Senator Patrick Brazeau has been sent a letter from the Senate notifying him that 20 per cent of his pay will be docked until he has repaid $48,000 in housing and travel expenses he claimed inappropriately.

Senator Gerald Comeau, chair of the Senate committee on internal economy — the body that monitors and regulates senators' salaries and expenses — said the letter was sent Tuesday. Comeau told CBC News the 20 per cent deduction is called a "set-off."

Brazeau failed to meet a June 30 deadline to repay the $48,000. The money was paid out to cover the rent for Brazeau's townhouse in Gatineau, Que., as well as gas mileage for trips to and from Maniwaki, a community 135 kilometres from Ottawa that Brazeau identified as his primary residence.

Brazeau said his Gatineau house, near Ottawa, was a secondary residence he had to maintain for work since Maniwaki is over 100 kilometres from the capital. Senate rules allow senators to charge living expenses in or close to Ottawa if they reside at least 100 kilometres away, although Brazeau claimed only his rent and gas mileage, and not per diems for meals while living in Gatineau.

Could lose $2,000 a month
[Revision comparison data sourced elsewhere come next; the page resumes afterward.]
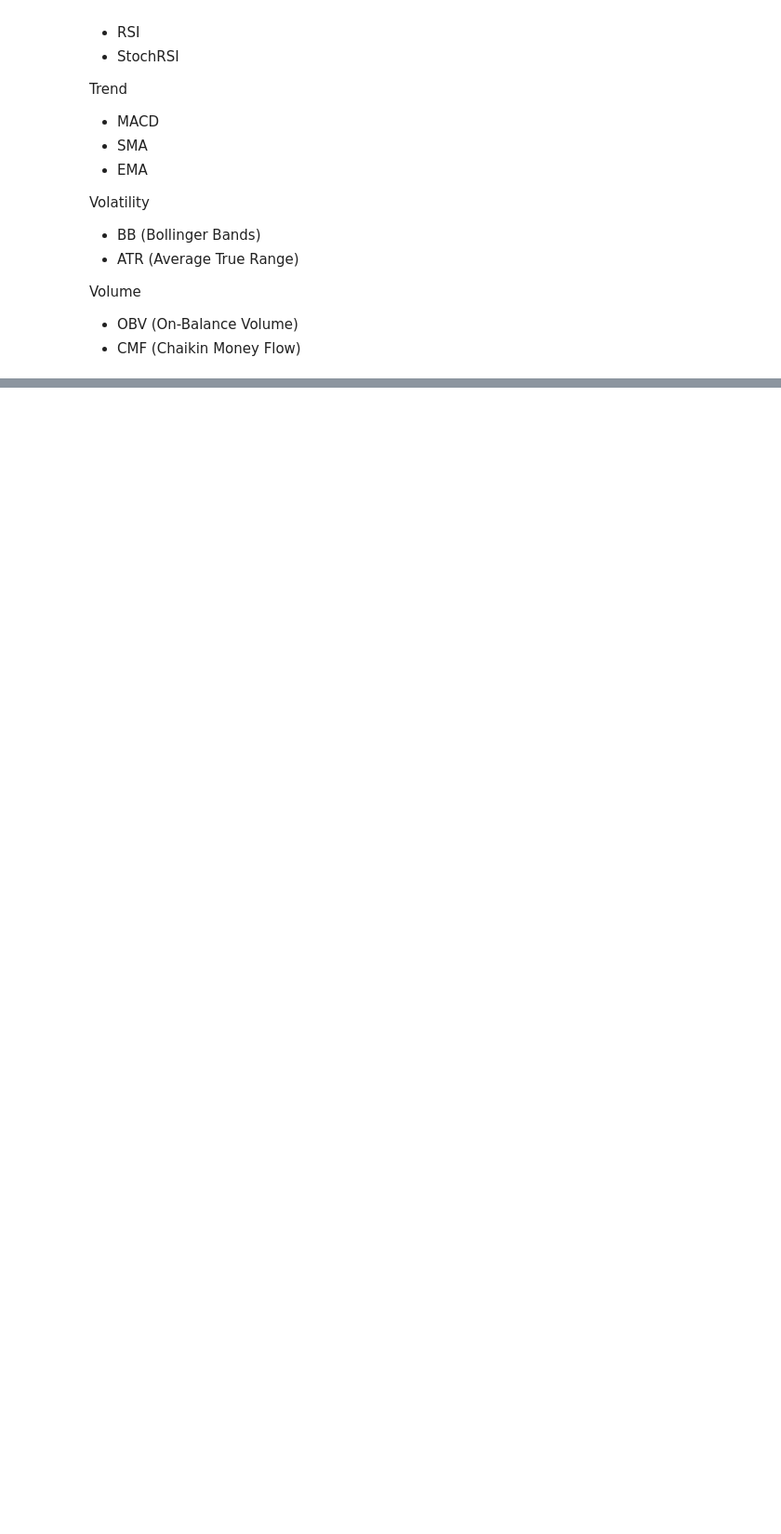
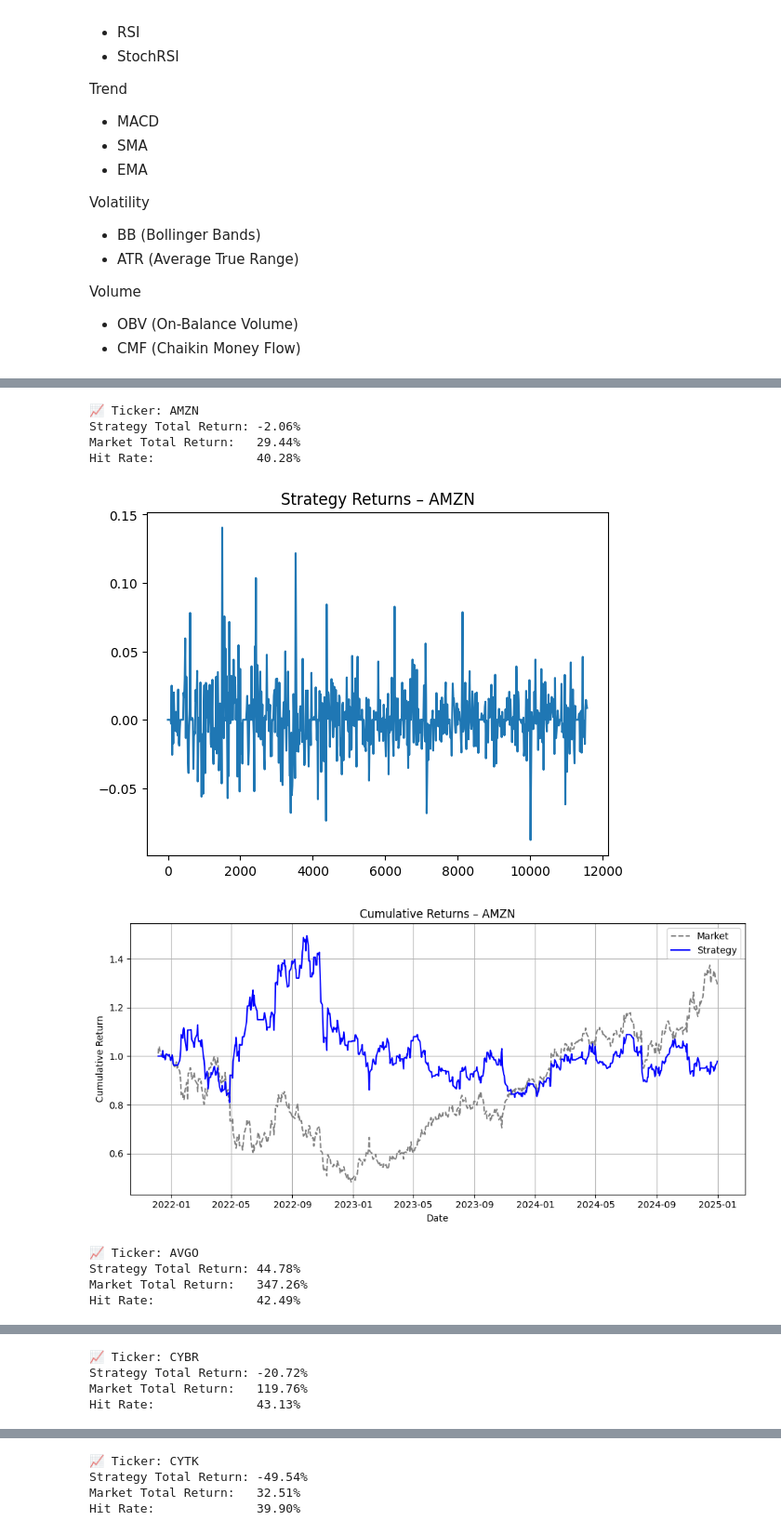
Before and after one commit to HellCatCruiser/AgenticTrader, a Jupyter notebook: data_cleaning/data_engineering.ipynb, the cells around one changed output, grey strips where cells are left out. Shown at 93% size. Cells and saved outputs as stored; diff of their text form; code cells hidden in the pictures; blank space fills up the shorter version.

```diff
--- a/data_cleaning/data_engineering.ipynb
+++ b/data_cleaning/data_engineering.ipynb
@@ -174,0 +519,3 @@ def add_features(df):
+# %%
+df_labeled.columns.name = "Features"
+print(df_labeled.columns)
@@ -174,0 +583,13 @@ def add_features(df):
+# %%
+backtest_vs_market(df_labeled)
+# %% [output]
+📈 Ticker: AMZN
+Strategy Total Return: -2.06%
+Market Total Return:   29.44%
+Hit Rate:              40.28%
+[figure, added]
+[figure, added]
+📈 Ticker: AVGO
+Strategy Total Return: 44.78%
+Market Total Return:   347.26%
+Hit Rate:              42.49%
@@ -174,0 +598,4 @@ def add_features(df):
+📈 Ticker: CYBR
+Strategy Total Return: -20.72%
+Market Total Return:   119.76%
+Hit Rate:              43.13%
@@ -174,0 +604,4 @@ def add_features(df):
+📈 Ticker: CYTK
+Strategy Total Return: -49.54%
+Market Total Return:   32.51%
+Hit Rate:              39.90%
```
Also changed, not shown: parts of 21 cells of this notebook, 1 other file.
Brazeau's base salary as a senator is $135,000. Twenty per cent lopped off his pay means he could lose a little over $2,000 a month of his gross salary for the next two years.

On Wednesday, his office said he has not yet received any notification from the Senate about the snipping of his wages.

Brazeau, at 38 the youngest sitting senator, has the right to remain in his Senate seat until he's 75. However, a criminal conviction could cause him to be expelled from the chamber. He is currently facing charges for assault and sexual assault in a case that is before the courts.

Due to the criminal charge, Brazeau was thrown out of the Conservative caucus and suspended from the Senate. But as an Independent senator, he still receives his salary.

Brazeau, appointed on the advice of Prime Minister Stephen Harper in 2009, was one of four senators who were subjected to a forensic audit by the accounting firm Deloitte about expenses. One audit, of Senator Pamela Wallin, is still ongoing.

In Brazeau's case, Deloitte found he spent only 10 per cent of his time in Maniwaki during an 18-month examination period, although Deloitte also said the rules about the definition of  primary residence are unclear.

The Senate committee on internal economy declared the rules were unambiguous and at the end of May ordered Brazeau to pay back $48,000 within 30 days.

Senator Mac Harb was also ordered to repay money by the end of Wednesday, July 3. Senator Mike Duffy was assessed as owing $90,000 but he has already reimbursed the Senate with money given to him by the prime minister's former top aide, Nigel Wright, who resigned when information about the personal cheque became public.